#### What the task asks:
Repeat every entry word for word, skipping the pictures.

_ _ _ _

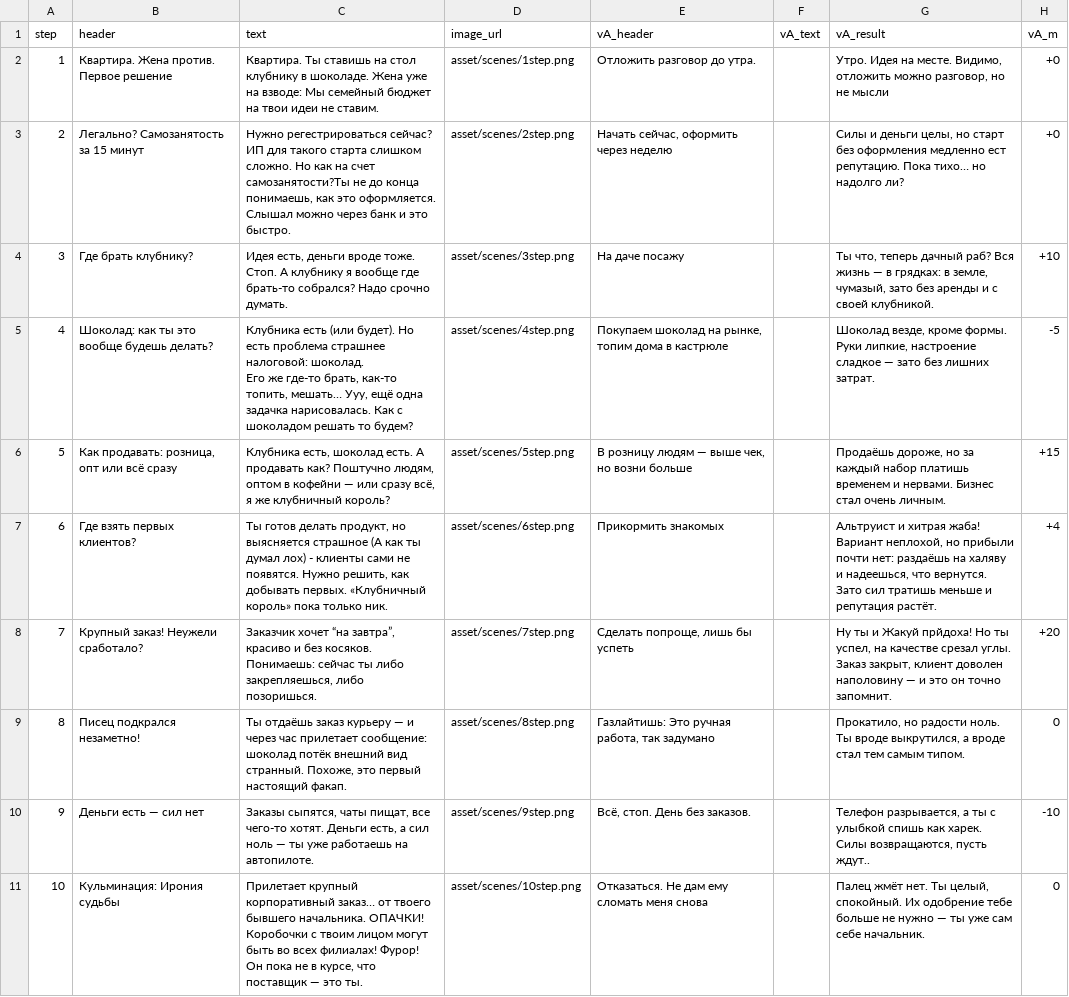
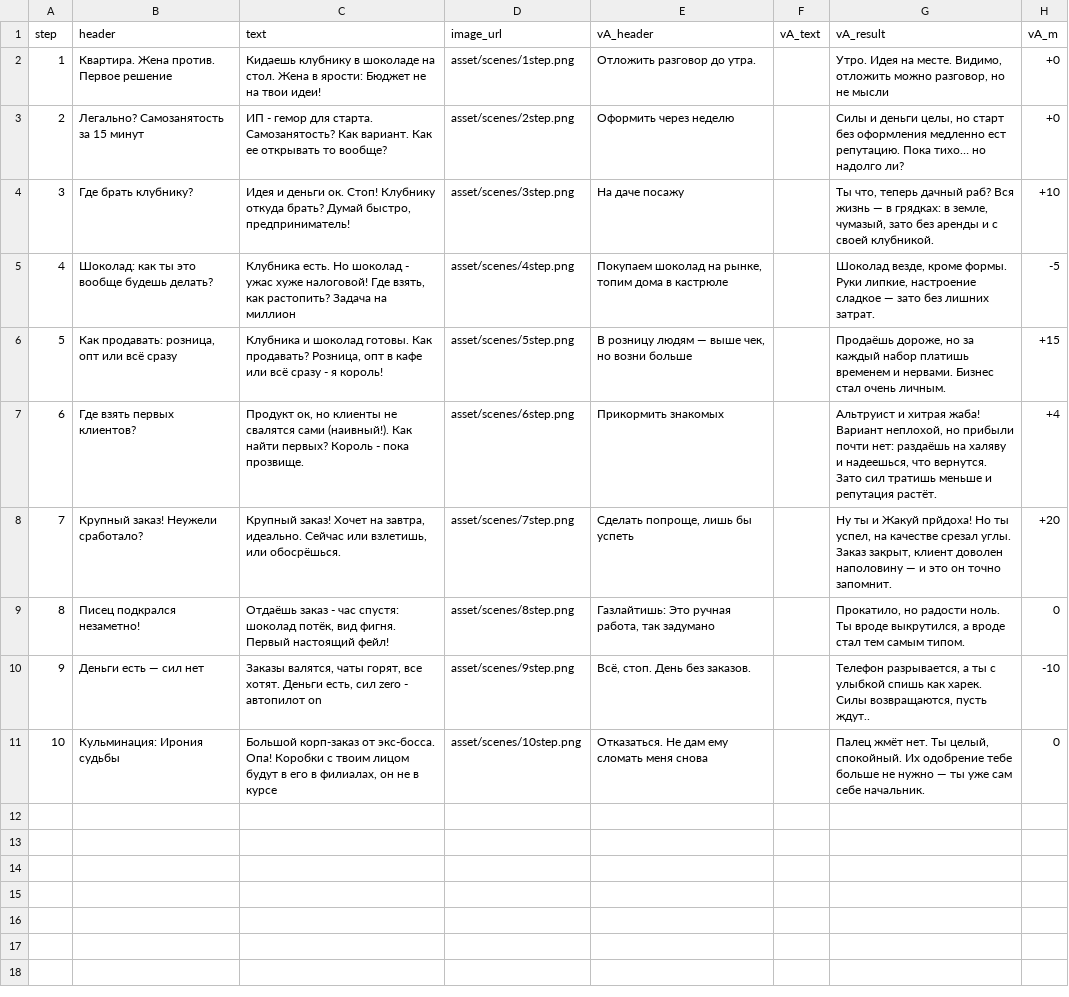
Before and after one commit to pavele11/rshb_rpg_game, a CSV file: GameParsing.csv, drawn as a sheet; only a part is shown; ↵ is a line break in a cell; the diff names each change by its address in the sheet, - before the commit and + after, or states it on an @@ line.

Commit message:
Обновил описания
Сделал их короче

```diff
--- a/GameParsing.csv
+++ b/GameParsing.csv
-C2 (text): Квартира. Ты ставишь на стол клубнику в шоколаде. Жена уже на взводе: Мы семейный бюджет на твои идеи не ставим.
+C2 (text): Кидаешь клубнику в шоколаде на стол. Жена в ярости: Бюджет не на твои идеи!
-C3 (text): Нужно регестрироваться сейчас? ИП для такого старта слишком сложно. Но как на счет самозанятости?Ты не до конца понимаешь, как это оформляется. Слышал можно через банк и это быстро.
+C3 (text): ИП - гемор для cтарта. Самозанятость? Как вариант. Как ее открывать то вообще?
-E3 (vA_header): Начать сейчас, оформить через неделю
+E3 (vA_header): Оформить через неделю
-C4 (text): Идея есть, деньги вроде тоже. Стоп. А клубнику я вообще где брать-то собрался? Надо срочно думать.
+C4 (text): Идея и деньги ок. Стоп! Клубнику откуда брать? Думай быстро, предприниматель!
-C5 (text): Клубника есть (или будет). Но есть проблема страшнее налоговой: шоколад. ↵ Его же где-то брать, как-то топить, мешать… Ууу, ещё одна задачка нарисовалась. Как с шоколадом решать то будем?
+C5 (text): Клубника есть. Но шоколад - ужас хуже налоговой! Где взять, как растопить? Задача на миллион
-C6 (text): Клубника есть, шоколад есть. А продавать как? Поштучно людям, оптом в кофейни — или сразу всё, я же клубничный король?
+C6 (text): Клубника и шоколад готовы. Как продавать? Розница, опт в кафе или всё сразу - я король!
-C7 (text): Ты готов делать продукт, но выясняется страшное (А как ты думал лох) - клиенты сами не появятся. Нужно решить, как добывать первых. «Клубничный король» пока только ник.
+C7 (text): Продукт ок, но клиенты не свалятся сами (наивный!). Как найти первых? Король - пока прозвище.
-C8 (text): Заказчик хочет “на завтра”, красиво и без косяков. Понимаешь: сейчас ты либо закрепляешься, либо позоришься.
+C8 (text): Крупный заказ! Хочет на завтра, идеально. Сейчас или взлетишь, или обосрёшься.
-C9 (text): Ты отдаёшь заказ курьеру — и через час прилетает сообщение: шоколад потёк внешний вид странный. Похоже, это первый настоящий факап.
+C9 (text): Отдаёшь заказ - час спустя: шоколад потёк, вид фигня. Первый настоящий фейл!
-C10 (text): Заказы сыпятся, чаты пищат, все чего-то хотят. Деньги есть, а сил ноль — ты уже работаешь на автопилоте.
+C10 (text): Заказы валятся, чаты горят, все хотят. Деньги есть, сил zero - автопилот on
-C11 (text): Прилетает крупный корпоративный заказ… от твоего бывшего начальника. ОПАЧКИ! Коробочки с твоим лицом могут быть во всех филиалах! Фурор! Он пока не в курсе, что поставщик — это ты.
+C11 (text): Большой корп-заказ от экс-босса. Опа! Коробки с твоим лицом будут в его в филиалах, он не в курсе
```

_ _ _ _

#### Response area:
Before and after one commit to pavele11/rshb_rpg_game, a CSV file: GameParsing.csv, drawn as a sheet; only a part is shown; ↵ is a line break in a cell; the diff names each change by its address in the sheet, - before the commit and + after, or states it on an @@ line.

Commit message:
Обновил описания
Сделал их короче

```diff
--- a/GameParsing.csv
+++ b/GameParsing.csv
-C2 (text): Квартира. Ты ставишь на стол клубнику в шоколаде. Жена уже на взводе: Мы семейный бюджет на твои идеи не ставим.
+C2 (text): Кидаешь клубнику в шоколаде на стол. Жена в ярости: Бюджет не на твои идеи!
-C3 (text): Нужно регестрироваться сейчас? ИП для такого старта слишком сложно. Но как на счет самозанятости?Ты не до конца понимаешь, как это оформляется. Слышал можно через банк и это быстро.
+C3 (text): ИП - гемор для cтарта. Самозанятость? Как вариант. Как ее открывать то вообще?
-E3 (vA_header): Начать сейчас, оформить через неделю
+E3 (vA_header): Оформить через неделю
-C4 (text): Идея есть, деньги вроде тоже. Стоп. А клубнику я вообще где брать-то собрался? Надо срочно думать.
+C4 (text): Идея и деньги ок. Стоп! Клубнику откуда брать? Думай быстро, предприниматель!
-C5 (text): Клубника есть (или будет). Но есть проблема страшнее налоговой: шоколад. ↵ Его же где-то брать, как-то топить, мешать… Ууу, ещё одна задачка нарисовалась. Как с шоколадом решать то будем?
+C5 (text): Клубника есть. Но шоколад - ужас хуже налоговой! Где взять, как растопить? Задача на миллион
-C6 (text): Клубника есть, шоколад есть. А продавать как? Поштучно людям, оптом в кофейни — или сразу всё, я же клубничный король?
+C6 (text): Клубника и шоколад готовы. Как продавать? Розница, опт в кафе или всё сразу - я король!
-C7 (text): Ты готов делать продукт, но выясняется страшное (А как ты думал лох) - клиенты сами не появятся. Нужно решить, как добывать первых. «Клубничный король» пока только ник.
+C7 (text): Продукт ок, но клиенты не свалятся сами (наивный!). Как найти первых? Король - пока прозвище.
-C8 (text): Заказчик хочет “на завтра”, красиво и без косяков. Понимаешь: сейчас ты либо закрепляешься, либо позоришься.
+C8 (text): Крупный заказ! Хочет на завтра, идеально. Сейчас или взлетишь, или обосрёшься.
-C9 (text): Ты отдаёшь заказ курьеру — и через час прилетает сообщение: шоколад потёк внешний вид странный. Похоже, это первый настоящий факап.
+C9 (text): Отдаёшь заказ - час спустя: шоколад потёк, вид фигня. Первый настоящий фейл!
-C10 (text): Заказы сыпятся, чаты пищат, все чего-то хотят. Деньги есть, а сил ноль — ты уже работаешь на автопилоте.
+C10 (text): Заказы валятся, чаты горят, все хотят. Деньги есть, сил zero - автопилот on
-C11 (text): Прилетает крупный корпоративный заказ… от твоего бывшего начальника. ОПАЧКИ! Коробочки с твоим лицом могут быть во всех филиалах! Фурор! Он пока не в курсе, что поставщик — это ты.
+C11 (text): Большой корп-заказ от экс-босса. Опа! Коробки с твоим лицом будут в его в филиалах, он не в курсе
```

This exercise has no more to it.